* _Exercise objective_: Work through the listing below and state how many of its lines hold the word "href". Give no other output.

* _Data to process_:
····················

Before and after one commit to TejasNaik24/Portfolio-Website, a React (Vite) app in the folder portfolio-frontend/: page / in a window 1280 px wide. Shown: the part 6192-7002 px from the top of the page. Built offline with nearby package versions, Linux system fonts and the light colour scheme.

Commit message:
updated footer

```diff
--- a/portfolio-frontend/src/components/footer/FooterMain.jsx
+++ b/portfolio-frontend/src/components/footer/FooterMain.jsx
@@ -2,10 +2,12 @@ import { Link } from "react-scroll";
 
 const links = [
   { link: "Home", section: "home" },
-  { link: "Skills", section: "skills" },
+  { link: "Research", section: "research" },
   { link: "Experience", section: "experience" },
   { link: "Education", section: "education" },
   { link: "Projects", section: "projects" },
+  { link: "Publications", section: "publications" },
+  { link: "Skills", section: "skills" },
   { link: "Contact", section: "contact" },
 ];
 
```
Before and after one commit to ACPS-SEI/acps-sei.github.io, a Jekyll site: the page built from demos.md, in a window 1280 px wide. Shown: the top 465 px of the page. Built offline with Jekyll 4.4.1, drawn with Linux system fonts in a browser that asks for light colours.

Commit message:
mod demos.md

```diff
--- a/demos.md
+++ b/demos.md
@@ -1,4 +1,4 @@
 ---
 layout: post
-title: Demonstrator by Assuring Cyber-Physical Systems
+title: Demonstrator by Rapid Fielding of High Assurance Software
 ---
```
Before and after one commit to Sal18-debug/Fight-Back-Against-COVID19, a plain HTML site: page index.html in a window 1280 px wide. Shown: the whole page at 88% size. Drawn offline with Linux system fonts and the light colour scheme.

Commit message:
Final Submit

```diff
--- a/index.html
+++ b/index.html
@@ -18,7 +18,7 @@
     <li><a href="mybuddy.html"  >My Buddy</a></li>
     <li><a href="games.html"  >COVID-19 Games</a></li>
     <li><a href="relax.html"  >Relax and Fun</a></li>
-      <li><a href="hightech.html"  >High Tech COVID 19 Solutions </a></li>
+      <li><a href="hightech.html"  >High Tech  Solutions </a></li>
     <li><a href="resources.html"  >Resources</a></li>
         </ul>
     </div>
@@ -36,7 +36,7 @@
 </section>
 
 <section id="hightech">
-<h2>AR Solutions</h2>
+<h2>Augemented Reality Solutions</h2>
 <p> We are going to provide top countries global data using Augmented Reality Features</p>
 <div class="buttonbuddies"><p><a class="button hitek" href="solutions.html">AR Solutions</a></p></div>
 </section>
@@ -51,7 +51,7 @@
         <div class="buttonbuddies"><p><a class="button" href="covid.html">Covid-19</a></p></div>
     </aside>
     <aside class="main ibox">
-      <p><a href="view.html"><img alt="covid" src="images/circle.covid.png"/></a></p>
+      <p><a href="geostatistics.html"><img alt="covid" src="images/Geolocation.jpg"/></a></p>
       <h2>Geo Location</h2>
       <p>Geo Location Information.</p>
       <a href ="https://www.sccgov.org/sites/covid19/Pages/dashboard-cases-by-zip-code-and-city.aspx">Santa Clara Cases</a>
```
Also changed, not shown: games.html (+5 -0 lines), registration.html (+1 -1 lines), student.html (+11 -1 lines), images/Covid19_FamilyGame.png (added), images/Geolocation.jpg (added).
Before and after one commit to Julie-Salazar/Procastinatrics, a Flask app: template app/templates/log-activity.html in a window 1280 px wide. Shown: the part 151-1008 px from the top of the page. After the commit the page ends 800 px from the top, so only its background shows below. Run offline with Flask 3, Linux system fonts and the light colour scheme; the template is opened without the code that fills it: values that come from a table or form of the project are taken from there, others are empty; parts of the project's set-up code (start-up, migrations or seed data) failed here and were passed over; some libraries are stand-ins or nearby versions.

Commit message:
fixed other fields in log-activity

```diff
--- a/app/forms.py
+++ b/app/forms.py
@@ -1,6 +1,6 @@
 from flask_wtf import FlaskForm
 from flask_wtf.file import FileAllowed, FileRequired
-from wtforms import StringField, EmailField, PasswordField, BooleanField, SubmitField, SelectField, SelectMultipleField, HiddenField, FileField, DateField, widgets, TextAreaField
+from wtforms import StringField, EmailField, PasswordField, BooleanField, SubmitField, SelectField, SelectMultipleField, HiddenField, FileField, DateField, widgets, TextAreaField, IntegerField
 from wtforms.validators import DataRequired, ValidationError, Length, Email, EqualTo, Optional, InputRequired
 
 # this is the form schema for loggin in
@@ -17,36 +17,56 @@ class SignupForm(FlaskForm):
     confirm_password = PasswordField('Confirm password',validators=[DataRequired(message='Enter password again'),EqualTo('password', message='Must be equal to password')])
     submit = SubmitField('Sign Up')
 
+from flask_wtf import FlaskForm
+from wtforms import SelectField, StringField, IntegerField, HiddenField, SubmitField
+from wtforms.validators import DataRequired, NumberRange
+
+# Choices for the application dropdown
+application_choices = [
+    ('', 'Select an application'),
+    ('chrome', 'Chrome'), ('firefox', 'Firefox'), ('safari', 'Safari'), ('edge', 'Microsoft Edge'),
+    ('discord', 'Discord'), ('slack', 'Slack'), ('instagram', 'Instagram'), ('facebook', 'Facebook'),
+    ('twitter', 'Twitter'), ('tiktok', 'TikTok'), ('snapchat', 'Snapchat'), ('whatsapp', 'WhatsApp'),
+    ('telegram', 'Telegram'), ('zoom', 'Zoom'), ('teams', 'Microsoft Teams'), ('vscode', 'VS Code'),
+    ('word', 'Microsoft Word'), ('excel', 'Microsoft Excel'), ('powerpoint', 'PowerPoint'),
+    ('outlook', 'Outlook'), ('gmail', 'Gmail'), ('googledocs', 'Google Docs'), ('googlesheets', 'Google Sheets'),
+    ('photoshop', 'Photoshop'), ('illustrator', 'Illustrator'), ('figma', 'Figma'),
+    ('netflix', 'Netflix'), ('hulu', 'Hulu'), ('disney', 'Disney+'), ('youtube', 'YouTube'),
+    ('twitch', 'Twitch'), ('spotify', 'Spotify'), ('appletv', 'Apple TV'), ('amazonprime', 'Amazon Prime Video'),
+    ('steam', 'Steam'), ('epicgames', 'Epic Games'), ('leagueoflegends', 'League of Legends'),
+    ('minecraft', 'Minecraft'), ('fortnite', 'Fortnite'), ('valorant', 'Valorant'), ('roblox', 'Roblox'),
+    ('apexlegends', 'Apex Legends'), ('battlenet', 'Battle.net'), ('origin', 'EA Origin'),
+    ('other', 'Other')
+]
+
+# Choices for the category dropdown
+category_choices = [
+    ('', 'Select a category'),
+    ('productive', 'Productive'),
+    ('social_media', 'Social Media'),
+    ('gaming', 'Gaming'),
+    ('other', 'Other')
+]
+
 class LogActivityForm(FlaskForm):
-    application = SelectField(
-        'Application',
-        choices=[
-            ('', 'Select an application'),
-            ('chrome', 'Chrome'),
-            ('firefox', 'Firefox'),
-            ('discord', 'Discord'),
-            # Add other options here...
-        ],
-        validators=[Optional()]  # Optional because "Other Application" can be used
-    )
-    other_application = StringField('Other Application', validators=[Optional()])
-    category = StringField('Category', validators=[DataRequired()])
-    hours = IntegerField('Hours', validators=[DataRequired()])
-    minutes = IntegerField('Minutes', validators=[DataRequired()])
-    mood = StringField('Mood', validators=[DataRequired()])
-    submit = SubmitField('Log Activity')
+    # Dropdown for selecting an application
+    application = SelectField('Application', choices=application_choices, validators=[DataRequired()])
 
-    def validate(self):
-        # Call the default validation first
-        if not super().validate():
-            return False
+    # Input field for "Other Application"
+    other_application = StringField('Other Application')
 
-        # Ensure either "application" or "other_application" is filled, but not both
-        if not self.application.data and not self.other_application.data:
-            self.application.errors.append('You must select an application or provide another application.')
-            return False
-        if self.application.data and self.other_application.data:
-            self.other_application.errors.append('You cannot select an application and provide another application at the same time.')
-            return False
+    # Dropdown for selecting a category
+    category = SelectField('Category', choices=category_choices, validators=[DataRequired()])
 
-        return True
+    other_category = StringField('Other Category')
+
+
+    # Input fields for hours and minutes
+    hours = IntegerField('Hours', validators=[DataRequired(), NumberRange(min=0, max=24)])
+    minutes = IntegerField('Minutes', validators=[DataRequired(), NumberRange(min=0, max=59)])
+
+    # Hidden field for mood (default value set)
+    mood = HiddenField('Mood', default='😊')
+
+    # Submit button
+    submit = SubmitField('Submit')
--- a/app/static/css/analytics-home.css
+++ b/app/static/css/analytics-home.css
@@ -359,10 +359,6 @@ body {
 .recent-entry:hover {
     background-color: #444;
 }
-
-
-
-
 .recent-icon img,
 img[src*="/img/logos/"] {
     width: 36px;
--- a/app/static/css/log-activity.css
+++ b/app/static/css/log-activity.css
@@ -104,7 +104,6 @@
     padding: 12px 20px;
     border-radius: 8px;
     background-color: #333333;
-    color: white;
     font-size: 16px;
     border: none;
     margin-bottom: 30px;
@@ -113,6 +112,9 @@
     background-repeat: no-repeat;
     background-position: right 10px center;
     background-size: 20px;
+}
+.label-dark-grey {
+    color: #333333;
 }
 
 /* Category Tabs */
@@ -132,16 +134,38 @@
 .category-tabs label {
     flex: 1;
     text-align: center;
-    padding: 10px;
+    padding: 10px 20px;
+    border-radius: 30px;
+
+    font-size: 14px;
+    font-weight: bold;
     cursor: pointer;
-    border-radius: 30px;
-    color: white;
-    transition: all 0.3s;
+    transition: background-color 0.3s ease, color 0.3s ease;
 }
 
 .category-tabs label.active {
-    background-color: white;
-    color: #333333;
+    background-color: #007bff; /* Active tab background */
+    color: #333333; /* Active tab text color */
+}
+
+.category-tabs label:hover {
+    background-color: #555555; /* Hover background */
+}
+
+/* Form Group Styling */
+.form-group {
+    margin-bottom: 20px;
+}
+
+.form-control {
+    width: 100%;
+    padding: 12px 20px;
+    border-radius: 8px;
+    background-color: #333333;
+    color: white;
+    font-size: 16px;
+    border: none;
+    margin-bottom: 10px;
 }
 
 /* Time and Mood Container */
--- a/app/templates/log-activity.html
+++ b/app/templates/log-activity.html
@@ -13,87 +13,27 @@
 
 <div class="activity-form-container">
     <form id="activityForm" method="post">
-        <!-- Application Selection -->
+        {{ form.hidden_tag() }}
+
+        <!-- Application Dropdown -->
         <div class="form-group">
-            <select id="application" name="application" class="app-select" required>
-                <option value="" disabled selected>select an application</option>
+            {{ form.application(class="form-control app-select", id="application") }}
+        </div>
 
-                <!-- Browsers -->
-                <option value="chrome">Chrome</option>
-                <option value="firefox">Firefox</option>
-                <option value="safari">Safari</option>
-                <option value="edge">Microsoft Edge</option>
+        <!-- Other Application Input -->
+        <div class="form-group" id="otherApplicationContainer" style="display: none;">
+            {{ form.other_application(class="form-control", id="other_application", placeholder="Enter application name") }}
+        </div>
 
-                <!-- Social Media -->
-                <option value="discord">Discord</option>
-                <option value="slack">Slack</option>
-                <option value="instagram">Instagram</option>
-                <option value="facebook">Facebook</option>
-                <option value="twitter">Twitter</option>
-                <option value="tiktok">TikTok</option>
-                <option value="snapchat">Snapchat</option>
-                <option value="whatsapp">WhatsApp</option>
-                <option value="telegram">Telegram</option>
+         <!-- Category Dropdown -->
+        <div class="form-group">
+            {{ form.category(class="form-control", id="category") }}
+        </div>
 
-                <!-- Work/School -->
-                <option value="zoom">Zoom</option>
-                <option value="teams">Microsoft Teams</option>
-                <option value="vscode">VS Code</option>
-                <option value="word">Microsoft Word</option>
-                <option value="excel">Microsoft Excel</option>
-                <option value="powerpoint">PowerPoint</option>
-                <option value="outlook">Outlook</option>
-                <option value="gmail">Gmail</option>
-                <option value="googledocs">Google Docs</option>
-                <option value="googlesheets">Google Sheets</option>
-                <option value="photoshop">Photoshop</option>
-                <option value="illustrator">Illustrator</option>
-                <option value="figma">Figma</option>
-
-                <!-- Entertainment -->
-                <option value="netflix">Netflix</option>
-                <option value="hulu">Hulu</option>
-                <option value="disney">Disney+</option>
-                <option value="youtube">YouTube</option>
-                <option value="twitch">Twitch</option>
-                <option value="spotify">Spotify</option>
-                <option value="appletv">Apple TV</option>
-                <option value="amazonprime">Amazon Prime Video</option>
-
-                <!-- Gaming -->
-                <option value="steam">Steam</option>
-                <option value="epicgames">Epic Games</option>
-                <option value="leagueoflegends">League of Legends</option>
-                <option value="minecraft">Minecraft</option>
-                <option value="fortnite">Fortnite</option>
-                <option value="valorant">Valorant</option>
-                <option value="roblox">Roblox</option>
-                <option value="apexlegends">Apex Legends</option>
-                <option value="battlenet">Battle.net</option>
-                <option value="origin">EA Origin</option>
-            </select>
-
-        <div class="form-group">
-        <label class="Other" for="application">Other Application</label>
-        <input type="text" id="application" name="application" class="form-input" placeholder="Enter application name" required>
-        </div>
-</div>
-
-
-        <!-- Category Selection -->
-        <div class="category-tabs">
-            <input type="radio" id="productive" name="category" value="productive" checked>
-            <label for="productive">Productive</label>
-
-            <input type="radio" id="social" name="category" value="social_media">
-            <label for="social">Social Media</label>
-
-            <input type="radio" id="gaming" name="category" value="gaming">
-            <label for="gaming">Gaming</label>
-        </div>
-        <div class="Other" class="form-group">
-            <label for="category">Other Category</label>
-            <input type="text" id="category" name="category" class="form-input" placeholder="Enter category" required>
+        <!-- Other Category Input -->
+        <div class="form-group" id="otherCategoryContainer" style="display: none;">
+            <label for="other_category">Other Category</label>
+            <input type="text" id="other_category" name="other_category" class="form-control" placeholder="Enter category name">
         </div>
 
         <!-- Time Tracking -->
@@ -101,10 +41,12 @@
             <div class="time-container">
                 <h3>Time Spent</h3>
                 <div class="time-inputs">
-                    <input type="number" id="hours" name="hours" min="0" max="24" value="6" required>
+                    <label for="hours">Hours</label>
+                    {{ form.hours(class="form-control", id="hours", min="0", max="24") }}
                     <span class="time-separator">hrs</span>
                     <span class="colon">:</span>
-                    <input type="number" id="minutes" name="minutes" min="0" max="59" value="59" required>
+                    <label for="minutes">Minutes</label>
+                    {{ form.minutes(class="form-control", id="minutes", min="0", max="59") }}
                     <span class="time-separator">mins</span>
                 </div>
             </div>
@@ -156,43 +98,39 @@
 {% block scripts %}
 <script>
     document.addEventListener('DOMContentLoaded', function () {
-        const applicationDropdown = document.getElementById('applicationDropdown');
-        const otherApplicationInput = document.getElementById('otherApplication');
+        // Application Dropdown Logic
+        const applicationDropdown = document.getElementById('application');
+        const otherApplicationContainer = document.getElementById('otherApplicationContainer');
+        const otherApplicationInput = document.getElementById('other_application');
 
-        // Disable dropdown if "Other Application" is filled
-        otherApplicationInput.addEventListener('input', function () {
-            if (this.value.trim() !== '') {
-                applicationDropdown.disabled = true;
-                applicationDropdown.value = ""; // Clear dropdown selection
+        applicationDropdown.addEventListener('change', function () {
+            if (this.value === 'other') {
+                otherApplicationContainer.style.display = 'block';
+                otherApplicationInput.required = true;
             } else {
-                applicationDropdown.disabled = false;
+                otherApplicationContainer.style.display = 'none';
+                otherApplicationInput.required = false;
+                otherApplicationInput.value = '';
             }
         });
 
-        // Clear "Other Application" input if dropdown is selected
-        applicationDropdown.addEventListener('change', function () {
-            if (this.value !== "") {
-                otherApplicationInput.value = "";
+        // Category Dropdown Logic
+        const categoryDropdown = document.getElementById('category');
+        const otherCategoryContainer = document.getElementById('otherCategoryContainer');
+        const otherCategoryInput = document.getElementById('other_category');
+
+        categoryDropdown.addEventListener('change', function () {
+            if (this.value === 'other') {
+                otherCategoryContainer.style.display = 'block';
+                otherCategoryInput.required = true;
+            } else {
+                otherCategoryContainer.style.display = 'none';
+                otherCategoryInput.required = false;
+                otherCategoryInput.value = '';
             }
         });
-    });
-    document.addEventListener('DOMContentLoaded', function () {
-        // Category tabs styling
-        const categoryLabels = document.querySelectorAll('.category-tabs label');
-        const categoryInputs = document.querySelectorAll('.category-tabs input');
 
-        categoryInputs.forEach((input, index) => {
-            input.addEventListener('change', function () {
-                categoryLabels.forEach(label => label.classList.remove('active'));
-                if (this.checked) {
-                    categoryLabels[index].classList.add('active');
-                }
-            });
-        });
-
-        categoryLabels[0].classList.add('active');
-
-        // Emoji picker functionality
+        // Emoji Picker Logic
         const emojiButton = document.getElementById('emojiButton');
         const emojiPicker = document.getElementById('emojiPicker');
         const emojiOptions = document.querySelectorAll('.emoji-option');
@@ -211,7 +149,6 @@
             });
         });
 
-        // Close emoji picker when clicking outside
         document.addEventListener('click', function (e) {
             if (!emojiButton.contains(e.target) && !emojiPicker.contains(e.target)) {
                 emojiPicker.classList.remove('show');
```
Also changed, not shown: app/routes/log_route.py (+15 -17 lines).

····················

* _Written solution_: 11